“The Stein family is rock solid,” she says. At the Stein house, Shaw says, you can count on a laugh every few seconds. She has the film to prove it. She and cameraman Sami Salmenkivi, and a sound and production assistant — all students from the film academy — taped more than 75 hours of cinema verité with Patrick, rolling the camera from sunup to well past sundown for a week last summer. She returned to Patrick’s home in the fall to fill a few narrative holes, adding 20 hours to the film log. Then, she flew to New York, to her East Village apartment and a production lab in Battery Park, to dive into editing mode — cutting and splicing 30 extraordinary minutes of live footage. The frames tell the story: Patrick relearning to swallow, practicing with droplets of water. Patrick taking his first bite of food in three years, an Armenian diner sandwich he craved called “the Loretta,” with bacon, cheese and mayo slathered on a half loaf of grilled French bread. Patrick breathily uttering “Hi,” a single triumphant syllable. Patrick going to school. Patrick being slid into a swimming pool. Patrick visiting with friends who come and go to college. Patrick wisecracking. Patrick telling the unedited truth of how it feels to exist locked inside a floppy-limbed body that once powered through life. It’s that voice, most of all, that is the hallelujah thread of All in My Head, the film that dares to put words back in Patrick’s soundtrack. Loud and clear — spelled out or spoken  — the film is pure Patrick. Just the way he and his filmmaker dreamed it could be. ❍ Be among the first people to see Shaw’s documentary at


“An aneurysm is the result of weakening of the wall of an arterial blood vessel,” explains Dr. William Cullinan, dean of the College of Health Sciences. Cullinan teaches residents in the Medical College of Wisconsin neurosurgery program and covers stroke syndromes, including the type that cause locked-in syndrome. “The weakened state of the


Spring 2014

vessel results in ballooning of the vessel wall,” he says. “While many times the process goes no further, some aneurysms rupture or burst. If the blood vessel containing the ruptured aneurysm is one that supplies brain tissue, the resultant bleeding deprives that brain region of oxygen and nutrients required for tissue survival. This is a type of hemorrhagic stroke that can cause massive

damage (or very little) depending upon location, vessel size and extent.” Cullinan says the critical issue is location. “The stroke that causes lockedin syndrome occurs at a critical place in the brainstem called the ventral pons in such a way that it destroys all descending motor axons, including those that stimulate the cranial nerves that allow speech, as well as the sixth cranial nerve, which

allows an individual to move eyes laterally. Victims communicate solely by moving their eyes in the vertical plane.” Aneurysms can be treated if detected.

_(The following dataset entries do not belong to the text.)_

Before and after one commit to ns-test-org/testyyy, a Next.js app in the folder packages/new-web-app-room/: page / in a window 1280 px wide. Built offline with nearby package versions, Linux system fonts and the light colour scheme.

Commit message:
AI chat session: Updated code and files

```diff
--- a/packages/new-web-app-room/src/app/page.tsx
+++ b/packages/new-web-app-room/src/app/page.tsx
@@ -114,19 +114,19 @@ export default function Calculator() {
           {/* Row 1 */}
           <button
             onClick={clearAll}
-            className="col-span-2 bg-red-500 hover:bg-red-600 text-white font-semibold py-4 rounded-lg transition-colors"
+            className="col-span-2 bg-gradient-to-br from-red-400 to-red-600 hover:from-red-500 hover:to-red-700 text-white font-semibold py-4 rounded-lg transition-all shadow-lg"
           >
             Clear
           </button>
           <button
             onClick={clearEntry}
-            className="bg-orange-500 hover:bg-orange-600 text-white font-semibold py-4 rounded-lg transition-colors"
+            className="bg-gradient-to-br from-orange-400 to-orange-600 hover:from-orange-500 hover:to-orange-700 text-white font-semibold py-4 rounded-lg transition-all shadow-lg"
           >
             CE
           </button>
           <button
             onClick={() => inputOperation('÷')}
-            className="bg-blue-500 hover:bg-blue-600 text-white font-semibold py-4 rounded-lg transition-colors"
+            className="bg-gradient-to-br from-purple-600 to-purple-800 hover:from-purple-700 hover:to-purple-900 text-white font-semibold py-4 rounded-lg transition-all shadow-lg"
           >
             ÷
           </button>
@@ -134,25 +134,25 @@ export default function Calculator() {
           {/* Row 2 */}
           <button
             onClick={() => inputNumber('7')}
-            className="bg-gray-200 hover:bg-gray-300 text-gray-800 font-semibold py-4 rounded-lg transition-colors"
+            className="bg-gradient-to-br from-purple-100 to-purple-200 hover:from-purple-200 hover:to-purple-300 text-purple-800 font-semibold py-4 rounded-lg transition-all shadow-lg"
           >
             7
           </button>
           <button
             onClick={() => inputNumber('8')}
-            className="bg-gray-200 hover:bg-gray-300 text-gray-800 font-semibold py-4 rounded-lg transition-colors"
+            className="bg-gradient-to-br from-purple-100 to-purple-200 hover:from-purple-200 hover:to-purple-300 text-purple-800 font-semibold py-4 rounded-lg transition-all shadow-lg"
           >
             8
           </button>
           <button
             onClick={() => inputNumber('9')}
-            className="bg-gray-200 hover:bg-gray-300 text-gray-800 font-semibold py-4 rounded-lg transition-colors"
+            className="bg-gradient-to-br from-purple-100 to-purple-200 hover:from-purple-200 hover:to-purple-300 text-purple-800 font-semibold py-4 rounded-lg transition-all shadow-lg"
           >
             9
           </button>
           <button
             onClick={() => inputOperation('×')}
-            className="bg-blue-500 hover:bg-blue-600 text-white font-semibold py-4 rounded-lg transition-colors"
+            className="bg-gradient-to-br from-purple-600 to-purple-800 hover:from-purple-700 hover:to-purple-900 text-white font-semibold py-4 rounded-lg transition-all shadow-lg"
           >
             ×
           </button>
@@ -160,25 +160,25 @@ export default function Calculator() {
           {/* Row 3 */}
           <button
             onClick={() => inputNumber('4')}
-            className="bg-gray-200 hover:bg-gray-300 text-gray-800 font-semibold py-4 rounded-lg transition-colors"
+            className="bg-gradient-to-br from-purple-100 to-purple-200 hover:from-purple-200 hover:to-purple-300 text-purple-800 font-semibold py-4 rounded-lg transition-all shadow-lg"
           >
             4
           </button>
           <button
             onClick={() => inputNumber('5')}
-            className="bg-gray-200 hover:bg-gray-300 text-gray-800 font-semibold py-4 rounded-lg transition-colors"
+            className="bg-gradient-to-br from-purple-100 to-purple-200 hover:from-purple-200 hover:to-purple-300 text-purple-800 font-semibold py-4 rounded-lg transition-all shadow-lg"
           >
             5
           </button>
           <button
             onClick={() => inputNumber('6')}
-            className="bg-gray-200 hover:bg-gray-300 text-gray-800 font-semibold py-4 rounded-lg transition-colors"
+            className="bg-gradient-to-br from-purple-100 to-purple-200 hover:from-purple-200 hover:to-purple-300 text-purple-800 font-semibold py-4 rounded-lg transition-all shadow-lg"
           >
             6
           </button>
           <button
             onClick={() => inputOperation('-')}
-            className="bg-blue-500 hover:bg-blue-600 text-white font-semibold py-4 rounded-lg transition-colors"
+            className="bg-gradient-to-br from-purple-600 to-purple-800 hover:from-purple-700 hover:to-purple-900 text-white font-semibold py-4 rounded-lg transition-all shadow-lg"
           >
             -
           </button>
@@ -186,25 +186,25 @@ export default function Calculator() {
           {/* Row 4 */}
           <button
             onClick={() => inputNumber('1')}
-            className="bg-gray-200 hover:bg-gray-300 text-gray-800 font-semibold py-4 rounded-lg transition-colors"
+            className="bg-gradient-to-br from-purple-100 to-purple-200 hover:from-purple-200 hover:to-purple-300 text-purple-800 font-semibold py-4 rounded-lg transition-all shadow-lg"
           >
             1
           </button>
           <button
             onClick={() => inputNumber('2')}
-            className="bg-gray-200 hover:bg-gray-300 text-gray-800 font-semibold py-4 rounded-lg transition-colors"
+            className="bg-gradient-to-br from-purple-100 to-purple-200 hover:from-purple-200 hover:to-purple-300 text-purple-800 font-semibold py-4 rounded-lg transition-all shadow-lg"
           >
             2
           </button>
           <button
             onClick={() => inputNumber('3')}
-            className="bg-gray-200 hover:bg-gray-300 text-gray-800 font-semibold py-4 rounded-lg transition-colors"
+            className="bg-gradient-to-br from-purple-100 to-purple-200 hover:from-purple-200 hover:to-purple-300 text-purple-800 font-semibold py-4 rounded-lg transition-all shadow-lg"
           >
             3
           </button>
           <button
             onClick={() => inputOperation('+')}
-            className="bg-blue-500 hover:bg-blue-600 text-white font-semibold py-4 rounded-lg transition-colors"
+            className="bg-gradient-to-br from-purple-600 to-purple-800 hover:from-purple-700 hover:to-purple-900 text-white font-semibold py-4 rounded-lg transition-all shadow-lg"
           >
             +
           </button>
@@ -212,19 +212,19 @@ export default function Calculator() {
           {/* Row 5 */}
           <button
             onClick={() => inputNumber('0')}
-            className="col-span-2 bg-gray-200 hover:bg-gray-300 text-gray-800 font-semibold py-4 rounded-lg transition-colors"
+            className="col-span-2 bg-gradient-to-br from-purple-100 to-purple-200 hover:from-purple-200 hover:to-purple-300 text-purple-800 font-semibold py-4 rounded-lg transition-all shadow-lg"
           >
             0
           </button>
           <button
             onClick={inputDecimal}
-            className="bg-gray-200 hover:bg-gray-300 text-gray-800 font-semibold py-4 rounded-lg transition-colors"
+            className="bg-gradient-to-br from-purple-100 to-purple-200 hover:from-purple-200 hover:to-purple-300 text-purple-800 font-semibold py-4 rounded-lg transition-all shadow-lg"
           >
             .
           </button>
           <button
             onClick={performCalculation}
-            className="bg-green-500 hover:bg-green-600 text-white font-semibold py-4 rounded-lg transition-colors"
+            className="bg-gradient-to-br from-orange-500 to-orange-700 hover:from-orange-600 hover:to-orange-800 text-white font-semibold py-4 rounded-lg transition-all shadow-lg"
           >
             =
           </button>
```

Treatment, Cullinan says, can involve clipping or coiling, two very different procedures that try to prevent aneurysm rupture. ❍

Marquette Magazine Spring 2014  
Marquette Magazine Spring 2014